JW: I work in the new building so have not had that experience yet. I was told about it when I was given the tour of the main building when I joined and so would like to think the rumours are true!
Blandy & Blandy
1 Friar Street,
- Partners 19
- Solicitors 30
- Trainees 5
- Contact Anne Laflin, HR manager, 01189 516945
- Method of application Please apply by online application on our website.
- Selection procedure Assessment day. This all day event allows us to observe the candidates completing various task both as an individual and as part of a tem. Occasionally we may also supplement this with an interview.
- Closing date for 2017 30 June 2017
- No of training contracts pa 2-3
- % interviewed Approximately 10%
- Required degree grade 2:1
- Training salary
- First year: £21,500
- Second year: £23,000
- Holiday entitlement 22 days
- Post-qualification salary £37,000
- % of trainees offered a job on qualification We aim to be able to offer all of qualifying trainees a position within the firm
- Overseas/regional offices London
- All trainee positions are in Reading office
The firm has provided trusted legal advice to individuals and families for nearly 300 years. Commercially, it provides a full range of legal services to clients including banks and lenders, SMEs and owner-managed businesses, charities and educational institutions, professional practices, landowners and developers and venue and event operators.
Blandy & Blandy enjoys a reputation for high-quality, high value expertise, providing a partnerled service and outstanding client care.
Main areas of work
Each trainee will spend six months in four different seats and complete a professional skills course. Trainees normally share an office space with their assigned partner or an experienced solicitor, providing the best opportunity for supervision and continuous professional development and for the trainee to experience the day-to-day challenges of a qualified solicitor.
Work experience scheme
Whether you are a law or non-law student the firm will introduce you to life in a law firm.

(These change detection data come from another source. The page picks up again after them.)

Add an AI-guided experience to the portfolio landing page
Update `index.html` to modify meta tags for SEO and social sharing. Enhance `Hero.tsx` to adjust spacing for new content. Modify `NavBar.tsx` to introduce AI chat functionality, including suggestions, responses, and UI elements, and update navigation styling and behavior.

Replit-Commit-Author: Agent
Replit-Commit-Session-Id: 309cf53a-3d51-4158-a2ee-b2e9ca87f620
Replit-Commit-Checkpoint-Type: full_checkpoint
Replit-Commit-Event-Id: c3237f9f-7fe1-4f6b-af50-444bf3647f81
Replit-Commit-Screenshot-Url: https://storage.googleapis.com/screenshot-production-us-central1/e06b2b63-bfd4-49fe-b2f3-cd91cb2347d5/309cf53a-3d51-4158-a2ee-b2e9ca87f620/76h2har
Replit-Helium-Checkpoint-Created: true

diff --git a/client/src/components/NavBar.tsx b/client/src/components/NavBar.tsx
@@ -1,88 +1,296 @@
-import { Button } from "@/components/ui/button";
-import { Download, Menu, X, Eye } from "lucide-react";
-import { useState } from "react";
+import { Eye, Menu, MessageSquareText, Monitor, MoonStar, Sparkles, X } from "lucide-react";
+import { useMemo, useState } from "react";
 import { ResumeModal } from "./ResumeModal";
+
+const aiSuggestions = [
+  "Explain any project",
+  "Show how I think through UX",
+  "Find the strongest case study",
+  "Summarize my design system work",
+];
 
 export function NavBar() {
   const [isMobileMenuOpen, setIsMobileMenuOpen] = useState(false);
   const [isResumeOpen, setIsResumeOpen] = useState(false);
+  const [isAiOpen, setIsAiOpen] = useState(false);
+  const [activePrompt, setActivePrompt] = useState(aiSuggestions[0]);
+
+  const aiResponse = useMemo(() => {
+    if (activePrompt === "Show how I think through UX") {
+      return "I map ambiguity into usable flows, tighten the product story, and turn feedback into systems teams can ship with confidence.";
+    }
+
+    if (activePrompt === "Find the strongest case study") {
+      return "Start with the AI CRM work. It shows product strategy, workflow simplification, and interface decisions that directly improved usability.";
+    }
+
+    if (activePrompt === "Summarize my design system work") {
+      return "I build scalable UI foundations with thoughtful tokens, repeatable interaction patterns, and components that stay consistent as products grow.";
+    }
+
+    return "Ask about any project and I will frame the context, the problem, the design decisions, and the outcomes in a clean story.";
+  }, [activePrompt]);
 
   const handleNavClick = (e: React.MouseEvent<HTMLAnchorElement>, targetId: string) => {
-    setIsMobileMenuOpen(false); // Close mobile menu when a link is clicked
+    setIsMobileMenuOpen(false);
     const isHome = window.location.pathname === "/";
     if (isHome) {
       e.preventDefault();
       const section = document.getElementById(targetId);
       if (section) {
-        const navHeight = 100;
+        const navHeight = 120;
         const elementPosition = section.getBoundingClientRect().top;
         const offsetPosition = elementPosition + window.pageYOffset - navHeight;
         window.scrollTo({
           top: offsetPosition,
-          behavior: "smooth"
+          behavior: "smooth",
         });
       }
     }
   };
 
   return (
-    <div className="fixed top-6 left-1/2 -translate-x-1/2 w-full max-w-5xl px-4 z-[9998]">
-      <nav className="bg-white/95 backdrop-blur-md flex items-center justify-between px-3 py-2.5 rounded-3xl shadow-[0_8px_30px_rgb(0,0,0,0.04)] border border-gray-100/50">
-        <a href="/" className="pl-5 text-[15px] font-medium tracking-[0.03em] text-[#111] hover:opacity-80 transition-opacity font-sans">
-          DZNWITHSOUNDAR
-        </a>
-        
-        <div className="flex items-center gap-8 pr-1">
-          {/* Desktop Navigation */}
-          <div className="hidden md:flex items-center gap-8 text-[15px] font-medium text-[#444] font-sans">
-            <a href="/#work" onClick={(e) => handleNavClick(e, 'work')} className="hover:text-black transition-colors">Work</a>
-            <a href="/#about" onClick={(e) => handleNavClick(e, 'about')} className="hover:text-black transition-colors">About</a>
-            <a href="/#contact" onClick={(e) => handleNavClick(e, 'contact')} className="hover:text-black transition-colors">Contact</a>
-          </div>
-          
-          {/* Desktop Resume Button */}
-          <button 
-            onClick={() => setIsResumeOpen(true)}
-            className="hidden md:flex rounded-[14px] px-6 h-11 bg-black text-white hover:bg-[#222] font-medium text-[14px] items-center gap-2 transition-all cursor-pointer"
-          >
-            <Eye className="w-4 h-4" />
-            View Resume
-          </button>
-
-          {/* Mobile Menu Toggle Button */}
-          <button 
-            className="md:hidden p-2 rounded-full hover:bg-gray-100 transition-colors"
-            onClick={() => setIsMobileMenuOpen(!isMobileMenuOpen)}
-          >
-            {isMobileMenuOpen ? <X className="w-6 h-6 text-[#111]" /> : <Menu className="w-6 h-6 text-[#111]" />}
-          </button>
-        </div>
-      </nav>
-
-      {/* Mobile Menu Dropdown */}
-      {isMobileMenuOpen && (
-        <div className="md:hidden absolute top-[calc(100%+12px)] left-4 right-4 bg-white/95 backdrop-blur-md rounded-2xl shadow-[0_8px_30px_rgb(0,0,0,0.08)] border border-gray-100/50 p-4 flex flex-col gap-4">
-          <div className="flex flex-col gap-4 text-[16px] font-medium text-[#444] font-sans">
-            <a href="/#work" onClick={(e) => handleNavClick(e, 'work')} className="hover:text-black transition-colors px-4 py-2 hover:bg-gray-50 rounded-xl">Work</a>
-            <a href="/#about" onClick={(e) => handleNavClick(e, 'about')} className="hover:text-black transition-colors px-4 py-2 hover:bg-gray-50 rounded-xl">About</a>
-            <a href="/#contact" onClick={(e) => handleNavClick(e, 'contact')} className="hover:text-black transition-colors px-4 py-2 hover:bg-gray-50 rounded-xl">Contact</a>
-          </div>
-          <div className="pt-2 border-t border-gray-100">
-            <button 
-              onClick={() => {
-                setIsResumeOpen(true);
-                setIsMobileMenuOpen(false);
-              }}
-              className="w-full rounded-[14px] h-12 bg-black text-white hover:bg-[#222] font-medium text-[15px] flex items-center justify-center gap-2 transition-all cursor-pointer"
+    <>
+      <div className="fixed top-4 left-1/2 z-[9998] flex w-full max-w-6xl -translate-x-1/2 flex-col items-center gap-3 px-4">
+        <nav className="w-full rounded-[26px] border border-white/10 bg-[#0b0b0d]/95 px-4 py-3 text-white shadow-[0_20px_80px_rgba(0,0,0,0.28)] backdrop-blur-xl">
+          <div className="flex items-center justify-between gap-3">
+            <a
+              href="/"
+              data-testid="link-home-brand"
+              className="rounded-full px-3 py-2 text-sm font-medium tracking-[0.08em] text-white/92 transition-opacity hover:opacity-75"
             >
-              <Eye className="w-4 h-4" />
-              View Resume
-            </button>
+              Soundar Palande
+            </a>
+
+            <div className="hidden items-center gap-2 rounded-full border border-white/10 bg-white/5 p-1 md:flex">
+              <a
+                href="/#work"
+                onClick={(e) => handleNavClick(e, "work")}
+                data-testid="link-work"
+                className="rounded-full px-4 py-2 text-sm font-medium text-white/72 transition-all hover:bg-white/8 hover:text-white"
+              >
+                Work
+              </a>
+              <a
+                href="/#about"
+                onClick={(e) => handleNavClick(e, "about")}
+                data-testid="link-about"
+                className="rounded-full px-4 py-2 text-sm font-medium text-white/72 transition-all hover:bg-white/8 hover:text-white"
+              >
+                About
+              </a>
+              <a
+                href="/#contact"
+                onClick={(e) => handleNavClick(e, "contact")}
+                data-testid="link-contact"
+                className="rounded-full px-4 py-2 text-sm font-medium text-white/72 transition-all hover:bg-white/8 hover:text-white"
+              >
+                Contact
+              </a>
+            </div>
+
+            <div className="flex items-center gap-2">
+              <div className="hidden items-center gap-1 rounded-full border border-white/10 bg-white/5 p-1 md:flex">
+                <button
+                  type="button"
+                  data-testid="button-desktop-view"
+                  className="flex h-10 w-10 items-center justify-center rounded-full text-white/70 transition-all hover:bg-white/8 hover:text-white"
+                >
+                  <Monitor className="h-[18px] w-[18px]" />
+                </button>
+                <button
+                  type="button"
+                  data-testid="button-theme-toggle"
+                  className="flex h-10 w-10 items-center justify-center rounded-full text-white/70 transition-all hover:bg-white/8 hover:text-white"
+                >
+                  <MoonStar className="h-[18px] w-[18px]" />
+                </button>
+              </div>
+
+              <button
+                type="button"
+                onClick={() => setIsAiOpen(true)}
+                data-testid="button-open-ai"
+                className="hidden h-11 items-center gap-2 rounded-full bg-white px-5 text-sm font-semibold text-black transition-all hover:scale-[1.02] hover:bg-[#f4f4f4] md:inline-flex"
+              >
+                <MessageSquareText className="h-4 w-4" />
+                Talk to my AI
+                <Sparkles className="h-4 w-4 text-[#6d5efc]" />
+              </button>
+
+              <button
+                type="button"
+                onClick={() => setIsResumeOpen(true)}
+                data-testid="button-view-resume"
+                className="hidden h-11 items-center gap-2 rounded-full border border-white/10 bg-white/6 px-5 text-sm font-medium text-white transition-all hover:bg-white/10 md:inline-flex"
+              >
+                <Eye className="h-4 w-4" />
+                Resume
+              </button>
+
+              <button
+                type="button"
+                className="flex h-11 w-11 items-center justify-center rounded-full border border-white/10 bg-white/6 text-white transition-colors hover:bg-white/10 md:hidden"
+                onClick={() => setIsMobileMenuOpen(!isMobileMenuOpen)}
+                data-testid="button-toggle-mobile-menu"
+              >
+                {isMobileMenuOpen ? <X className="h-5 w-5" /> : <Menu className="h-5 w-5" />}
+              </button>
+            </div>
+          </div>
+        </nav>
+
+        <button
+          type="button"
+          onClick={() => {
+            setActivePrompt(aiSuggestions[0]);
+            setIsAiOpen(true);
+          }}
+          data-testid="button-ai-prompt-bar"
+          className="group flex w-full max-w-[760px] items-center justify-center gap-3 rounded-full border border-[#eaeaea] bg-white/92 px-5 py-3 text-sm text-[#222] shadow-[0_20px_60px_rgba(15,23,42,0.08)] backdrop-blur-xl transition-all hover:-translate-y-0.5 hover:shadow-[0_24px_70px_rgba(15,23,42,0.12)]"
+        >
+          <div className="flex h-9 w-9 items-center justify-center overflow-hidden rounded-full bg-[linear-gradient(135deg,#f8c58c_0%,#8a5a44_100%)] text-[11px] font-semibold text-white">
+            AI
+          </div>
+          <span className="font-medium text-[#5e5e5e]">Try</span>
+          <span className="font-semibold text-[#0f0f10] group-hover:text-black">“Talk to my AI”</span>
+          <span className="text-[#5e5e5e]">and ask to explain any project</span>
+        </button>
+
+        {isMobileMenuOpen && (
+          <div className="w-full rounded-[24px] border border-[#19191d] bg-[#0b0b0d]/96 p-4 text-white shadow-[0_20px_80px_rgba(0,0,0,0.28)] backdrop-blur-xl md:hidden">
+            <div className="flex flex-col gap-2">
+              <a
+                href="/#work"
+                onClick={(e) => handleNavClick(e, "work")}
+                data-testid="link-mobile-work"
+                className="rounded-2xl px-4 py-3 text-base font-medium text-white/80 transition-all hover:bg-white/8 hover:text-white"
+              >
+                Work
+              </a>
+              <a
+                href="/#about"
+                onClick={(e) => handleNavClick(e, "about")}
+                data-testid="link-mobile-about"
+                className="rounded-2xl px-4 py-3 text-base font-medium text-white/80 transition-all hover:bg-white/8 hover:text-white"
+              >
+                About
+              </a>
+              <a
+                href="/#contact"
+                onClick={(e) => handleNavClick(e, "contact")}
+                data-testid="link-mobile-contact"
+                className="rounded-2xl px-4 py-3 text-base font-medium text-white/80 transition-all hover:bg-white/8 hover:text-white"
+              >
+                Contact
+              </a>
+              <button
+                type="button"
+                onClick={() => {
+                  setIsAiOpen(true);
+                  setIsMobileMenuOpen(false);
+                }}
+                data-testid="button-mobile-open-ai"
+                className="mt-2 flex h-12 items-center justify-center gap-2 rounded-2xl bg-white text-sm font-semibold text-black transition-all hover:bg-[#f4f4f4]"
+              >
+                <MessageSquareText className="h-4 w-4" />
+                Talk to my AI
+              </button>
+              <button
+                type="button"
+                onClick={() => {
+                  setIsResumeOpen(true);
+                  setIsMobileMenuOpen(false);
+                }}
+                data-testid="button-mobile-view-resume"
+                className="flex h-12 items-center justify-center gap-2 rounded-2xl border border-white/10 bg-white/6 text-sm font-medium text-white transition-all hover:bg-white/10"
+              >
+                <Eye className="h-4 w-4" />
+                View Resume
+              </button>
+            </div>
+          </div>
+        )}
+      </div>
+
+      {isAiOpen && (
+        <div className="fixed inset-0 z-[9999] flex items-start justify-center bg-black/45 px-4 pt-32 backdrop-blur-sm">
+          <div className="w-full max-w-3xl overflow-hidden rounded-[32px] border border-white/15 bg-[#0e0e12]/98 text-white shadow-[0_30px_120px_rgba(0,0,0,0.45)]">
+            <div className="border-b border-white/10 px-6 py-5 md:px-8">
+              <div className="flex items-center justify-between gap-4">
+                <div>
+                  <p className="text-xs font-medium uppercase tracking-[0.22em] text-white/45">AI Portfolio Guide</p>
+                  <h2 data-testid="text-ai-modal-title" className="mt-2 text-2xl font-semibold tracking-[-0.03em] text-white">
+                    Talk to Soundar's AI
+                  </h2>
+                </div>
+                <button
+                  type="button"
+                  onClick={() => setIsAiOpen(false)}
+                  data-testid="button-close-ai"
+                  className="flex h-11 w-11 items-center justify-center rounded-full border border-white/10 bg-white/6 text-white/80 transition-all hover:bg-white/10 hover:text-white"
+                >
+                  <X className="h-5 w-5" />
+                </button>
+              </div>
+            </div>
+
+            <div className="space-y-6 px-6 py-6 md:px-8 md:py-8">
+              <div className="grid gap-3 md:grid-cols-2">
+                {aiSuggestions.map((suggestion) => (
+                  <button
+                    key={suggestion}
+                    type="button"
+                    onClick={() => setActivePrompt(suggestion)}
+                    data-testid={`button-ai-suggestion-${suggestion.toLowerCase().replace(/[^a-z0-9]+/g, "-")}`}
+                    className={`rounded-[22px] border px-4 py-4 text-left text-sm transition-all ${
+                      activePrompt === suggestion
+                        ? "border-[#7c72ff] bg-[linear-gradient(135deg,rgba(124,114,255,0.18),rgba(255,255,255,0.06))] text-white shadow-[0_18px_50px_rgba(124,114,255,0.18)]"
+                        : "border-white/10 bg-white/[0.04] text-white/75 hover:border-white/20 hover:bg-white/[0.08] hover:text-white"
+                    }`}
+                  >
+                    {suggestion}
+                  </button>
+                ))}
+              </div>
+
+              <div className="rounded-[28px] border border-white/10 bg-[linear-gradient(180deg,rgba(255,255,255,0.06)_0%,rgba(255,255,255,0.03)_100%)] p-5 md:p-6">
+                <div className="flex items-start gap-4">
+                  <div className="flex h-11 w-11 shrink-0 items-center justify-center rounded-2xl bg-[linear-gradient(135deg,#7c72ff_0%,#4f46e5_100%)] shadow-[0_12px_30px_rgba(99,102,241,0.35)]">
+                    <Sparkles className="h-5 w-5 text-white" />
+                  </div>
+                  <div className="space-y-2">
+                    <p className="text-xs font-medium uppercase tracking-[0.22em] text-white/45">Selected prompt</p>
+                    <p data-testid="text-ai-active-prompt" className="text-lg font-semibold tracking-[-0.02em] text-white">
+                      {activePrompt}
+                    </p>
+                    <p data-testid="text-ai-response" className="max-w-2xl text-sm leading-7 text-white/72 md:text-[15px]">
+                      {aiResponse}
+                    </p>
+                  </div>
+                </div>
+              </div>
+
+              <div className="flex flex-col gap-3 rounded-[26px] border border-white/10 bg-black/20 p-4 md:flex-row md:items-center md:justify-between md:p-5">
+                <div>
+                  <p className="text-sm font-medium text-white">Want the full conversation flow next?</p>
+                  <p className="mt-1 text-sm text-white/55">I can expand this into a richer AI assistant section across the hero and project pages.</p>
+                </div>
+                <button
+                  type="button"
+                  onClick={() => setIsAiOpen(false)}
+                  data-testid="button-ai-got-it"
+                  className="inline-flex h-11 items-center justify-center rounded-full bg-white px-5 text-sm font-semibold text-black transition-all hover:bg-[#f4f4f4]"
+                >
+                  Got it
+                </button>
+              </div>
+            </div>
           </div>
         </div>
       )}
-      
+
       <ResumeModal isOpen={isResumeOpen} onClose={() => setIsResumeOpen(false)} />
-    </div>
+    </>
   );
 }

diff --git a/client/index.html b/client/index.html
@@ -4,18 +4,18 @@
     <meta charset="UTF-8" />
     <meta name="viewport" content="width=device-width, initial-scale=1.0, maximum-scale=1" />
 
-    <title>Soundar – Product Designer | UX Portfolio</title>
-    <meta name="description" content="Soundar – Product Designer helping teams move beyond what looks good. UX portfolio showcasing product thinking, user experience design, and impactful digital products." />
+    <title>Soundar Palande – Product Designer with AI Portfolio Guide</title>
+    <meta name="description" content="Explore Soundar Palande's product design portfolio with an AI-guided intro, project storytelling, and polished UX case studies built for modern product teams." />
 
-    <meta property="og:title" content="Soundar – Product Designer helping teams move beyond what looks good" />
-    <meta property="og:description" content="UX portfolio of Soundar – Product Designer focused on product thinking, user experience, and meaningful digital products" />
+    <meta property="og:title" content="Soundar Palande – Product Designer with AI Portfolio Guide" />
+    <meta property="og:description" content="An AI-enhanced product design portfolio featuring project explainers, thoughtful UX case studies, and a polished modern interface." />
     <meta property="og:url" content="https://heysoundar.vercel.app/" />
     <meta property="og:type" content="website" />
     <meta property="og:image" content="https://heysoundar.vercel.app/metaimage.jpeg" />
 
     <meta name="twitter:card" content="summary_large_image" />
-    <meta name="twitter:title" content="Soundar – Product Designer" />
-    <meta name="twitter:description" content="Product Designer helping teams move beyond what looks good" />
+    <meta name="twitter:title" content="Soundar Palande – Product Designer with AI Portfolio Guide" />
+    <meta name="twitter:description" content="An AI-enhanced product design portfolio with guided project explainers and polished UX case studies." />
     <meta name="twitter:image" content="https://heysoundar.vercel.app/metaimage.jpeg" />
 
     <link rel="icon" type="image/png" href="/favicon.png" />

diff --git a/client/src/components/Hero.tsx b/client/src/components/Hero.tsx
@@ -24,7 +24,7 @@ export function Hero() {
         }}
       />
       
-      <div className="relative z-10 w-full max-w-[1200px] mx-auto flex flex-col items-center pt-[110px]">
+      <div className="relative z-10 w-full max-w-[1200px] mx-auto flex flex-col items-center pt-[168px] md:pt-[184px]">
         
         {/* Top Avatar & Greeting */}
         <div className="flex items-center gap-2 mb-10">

Our programme is a week-long and runs at Easter and summer providing experience in all of the client departments with opportunities to shadow our solicitors both in and outside of the office. Please apply via the firm’s website at www.blandy.co.uk. The closing date for applications is 31 January 2017. The firm also regularly attends careers fairs throughout the year.